An exact copy of the entries below is needed, with every picture left out.

━━━ Given records ━━━

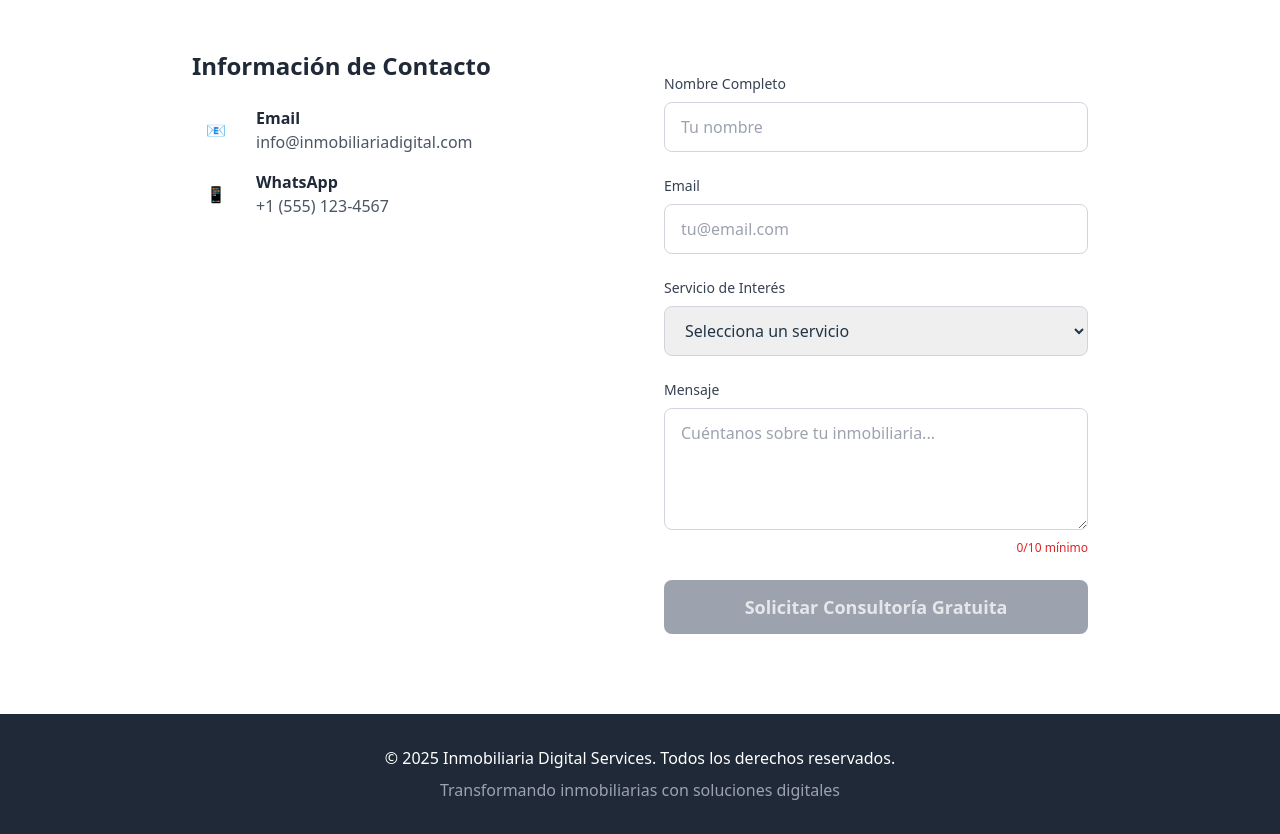
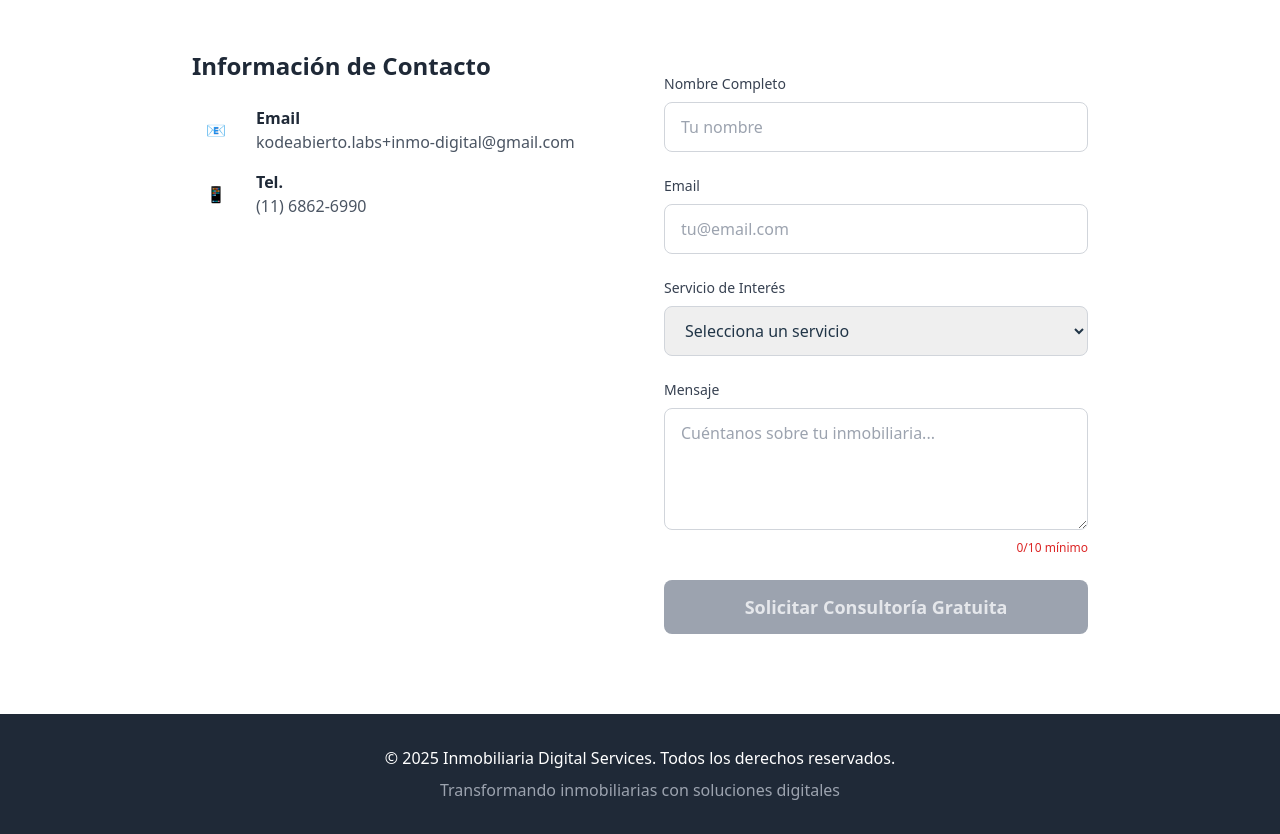
Before and after one commit to kodeabiertolabs-crypto/inmo-digital, a Preact app: page / in a window 1280 px wide. Shown: the part 2280-3114 px from the top of the page. Built offline with nearby package versions, Linux system fonts and the light colour scheme.

Commit message:
cambios en telefono y email

```diff
--- a/src/components/Contact.jsx
+++ b/src/components/Contact.jsx
@@ -207,7 +207,7 @@ export default function Contact() {
                   </div>
                   <div>
                     <p class="font-semibold text-gray-800 dark:text-white">Email</p>
-                    <p class="text-gray-600 dark:text-gray-300">info@inmobiliariadigital.com</p>
+                    <p class="text-gray-600 dark:text-gray-300">kodeabierto.labs+inmo-digital@gmail.com</p>
                   </div>
                 </div>
 
@@ -216,8 +216,8 @@ export default function Contact() {
                     <span class="text-primary-600 dark:text-primary-400">📱</span>
                   </div>
                   <div>
-                    <p class="font-semibold text-gray-800 dark:text-white">WhatsApp</p>
-                    <p class="text-gray-600 dark:text-gray-300">+1 (555) 123-4567</p>
+                    <p class="font-semibold text-gray-800 dark:text-white">Tel.</p>
+                    <p class="text-gray-600 dark:text-gray-300">(11) 6862-6990</p>
                   </div>
                 </div>
               </div>
```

━━━

• **Exercise response**
Before and after one commit to kodeabiertolabs-crypto/inmo-digital, a Preact app: page / in a window 1280 px wide. Shown: the part 2280-3114 px from the top of the page. Built offline with nearby package versions, Linux system fonts and the light colour scheme.

Commit message:
cambios en telefono y email

```diff
--- a/src/components/Contact.jsx
+++ b/src/components/Contact.jsx
@@ -207,7 +207,7 @@ export default function Contact() {
                   </div>
                   <div>
                     <p class="font-semibold text-gray-800 dark:text-white">Email</p>
-                    <p class="text-gray-600 dark:text-gray-300">info@inmobiliariadigital.com</p>
+                    <p class="text-gray-600 dark:text-gray-300">kodeabierto.labs+inmo-digital@gmail.com</p>
                   </div>
                 </div>
 
@@ -216,8 +216,8 @@ export default function Contact() {
                     <span class="text-primary-600 dark:text-primary-400">📱</span>
                   </div>
                   <div>
-                    <p class="font-semibold text-gray-800 dark:text-white">WhatsApp</p>
-                    <p class="text-gray-600 dark:text-gray-300">+1 (555) 123-4567</p>
+                    <p class="font-semibold text-gray-800 dark:text-white">Tel.</p>
+                    <p class="text-gray-600 dark:text-gray-300">(11) 6862-6990</p>
                   </div>
                 </div>
               </div>
```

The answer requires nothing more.